Fixed Rate vs. Variable Rate
Which Will Work Better for You?
You can sometimes expect a financial reward for going with the variable rate, although the precise magnitude will ebb and flow depending on the economic environment.
Fixed-rate mortgages often appeal to clients who want stability in their payments, manage a tight monthly budget, or are generally more conservative. For example, young couples with large mortgages relative to their income might be better off opting for the peace of mind that a fixed-rate brings.
A variable rate mortgage often allows the borrower to take advantage of lower rates – the interest rate is calculated on an ongoing basis at a lenders’ prime rate minus or plus a set percentage. For example, if the current prime mortgage rate is 5.5 percent, the holder of a prime minus 0.5 percent mortgage would pay a 5.00 percent variable interest rate.
As a consumer, the best option is to have a candid discussion with your mortgage professional to ensure you have a full understanding of the risks and rewards of each type of mortgage.
While most Canadians spend a lot of time, and expend a lot of effort, in shopping for an initial mortgage, the same is generally not the case when looking at mortgage term renewals.
By omitting proper consideration at the time of renewal, this practice costs Canadian citizens thousands of extra dollars every year. Nearly 60% of borrowers simply sign and send back the renewal that is first offered to them by their lender without ever shopping around for a more favorable interest rate.
Homeowners should never accept the first rate offer from their existing lender.

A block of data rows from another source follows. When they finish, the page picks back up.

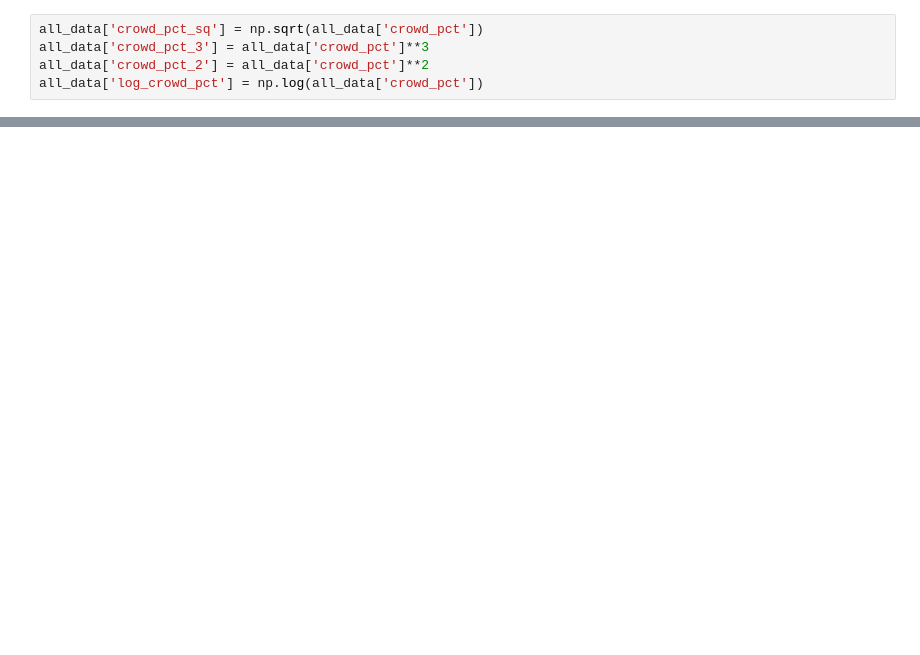
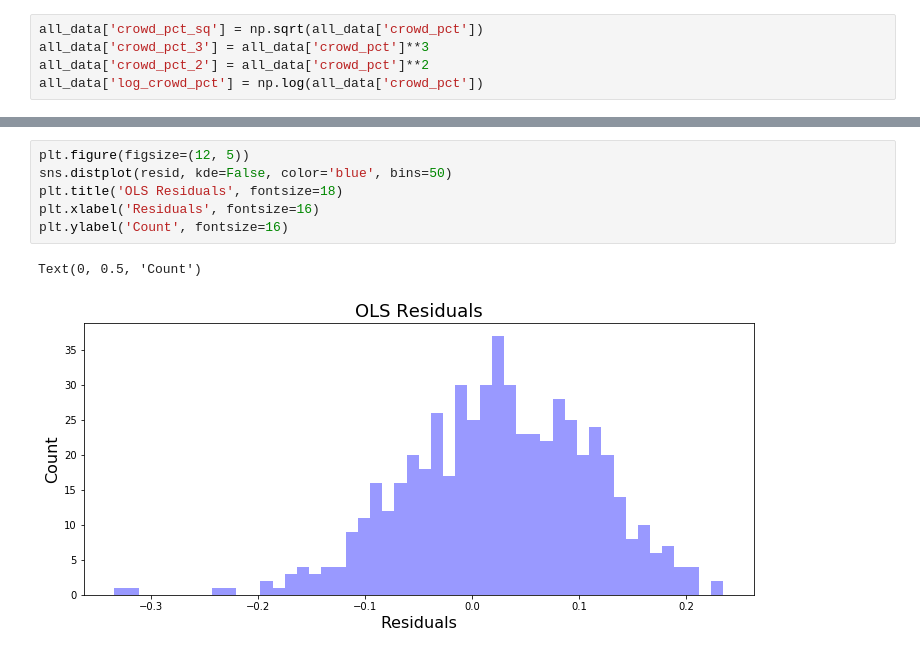
Before and after one commit to MthwRobinson/dissertation-research, a Jupyter notebook: research-notebooks/2-document-diversity.ipynb, the cells around one changed output, grey strips where cells are left out. Cells and saved outputs as stored; diff of their text form; blank space fills up the shorter version.

```diff
--- a/research-notebooks/2-document-diversity.ipynb
+++ b/research-notebooks/2-document-diversity.ipynb
@@ -154,0 +163,9 @@ plt.show()
+# %%
+plt.figure(figsize=(12, 5))
+sns.distplot(resid, kde=False, color='blue', bins=50)
+plt.title('OLS Residuals', fontsize=18)
+plt.xlabel('Residuals', fontsize=16)
+plt.ylabel('Count', fontsize=16)
+# %% [output]
+Text(0, 0.5, 'Count')
+[figure, added]
```
Also changed, not shown: parts of 8 cells of this notebook, 1 other file.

Without any negotiation, simply signing up for the market rate on a renewal is unnecessarily costing the homeowner a lot of money on their mortgage.